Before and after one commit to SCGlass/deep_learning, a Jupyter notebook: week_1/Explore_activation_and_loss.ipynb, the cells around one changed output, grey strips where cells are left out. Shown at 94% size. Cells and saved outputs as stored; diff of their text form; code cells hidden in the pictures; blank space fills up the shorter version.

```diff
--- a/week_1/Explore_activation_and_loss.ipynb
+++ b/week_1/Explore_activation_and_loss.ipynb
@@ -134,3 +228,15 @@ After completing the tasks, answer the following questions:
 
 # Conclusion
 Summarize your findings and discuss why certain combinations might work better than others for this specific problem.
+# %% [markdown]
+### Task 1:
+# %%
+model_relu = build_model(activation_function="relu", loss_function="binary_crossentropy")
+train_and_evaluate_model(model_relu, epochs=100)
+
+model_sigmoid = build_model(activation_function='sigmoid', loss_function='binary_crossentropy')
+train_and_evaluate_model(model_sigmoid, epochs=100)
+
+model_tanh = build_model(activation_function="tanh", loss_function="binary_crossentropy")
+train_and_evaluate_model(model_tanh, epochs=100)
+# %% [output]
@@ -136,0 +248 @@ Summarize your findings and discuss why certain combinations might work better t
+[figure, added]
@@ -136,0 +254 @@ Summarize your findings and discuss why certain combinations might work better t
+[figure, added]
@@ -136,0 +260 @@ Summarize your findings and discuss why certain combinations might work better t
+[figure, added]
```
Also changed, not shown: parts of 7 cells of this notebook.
──────────────────────────────
Exercise instructions
Repeat all the entries exactly as given.

Answer box
Before and after one commit to SCGlass/deep_learning, a Jupyter notebook: week_1/Explore_activation_and_loss.ipynb, the cells around one changed output, grey strips where cells are left out. Shown at 94% size. Cells and saved outputs as stored; diff of their text form; code cells hidden in the pictures; blank space fills up the shorter version.

```diff
--- a/week_1/Explore_activation_and_loss.ipynb
+++ b/week_1/Explore_activation_and_loss.ipynb
@@ -134,3 +228,15 @@ After completing the tasks, answer the following questions:
 
 # Conclusion
 Summarize your findings and discuss why certain combinations might work better than others for this specific problem.
+# %% [markdown]
+### Task 1:
+# %%
+model_relu = build_model(activation_function="relu", loss_function="binary_crossentropy")
+train_and_evaluate_model(model_relu, epochs=100)
+
+model_sigmoid = build_model(activation_function='sigmoid', loss_function='binary_crossentropy')
+train_and_evaluate_model(model_sigmoid, epochs=100)
+
+model_tanh = build_model(activation_function="tanh", loss_function="binary_crossentropy")
+train_and_evaluate_model(model_tanh, epochs=100)
+# %% [output]
@@ -136,0 +248 @@ Summarize your findings and discuss why certain combinations might work better t
+[figure, added]
@@ -136,0 +254 @@ Summarize your findings and discuss why certain combinations might work better t
+[figure, added]
@@ -136,0 +260 @@ Summarize your findings and discuss why certain combinations might work better t
+[figure, added]
```
Also changed, not shown: parts of 7 cells of this notebook.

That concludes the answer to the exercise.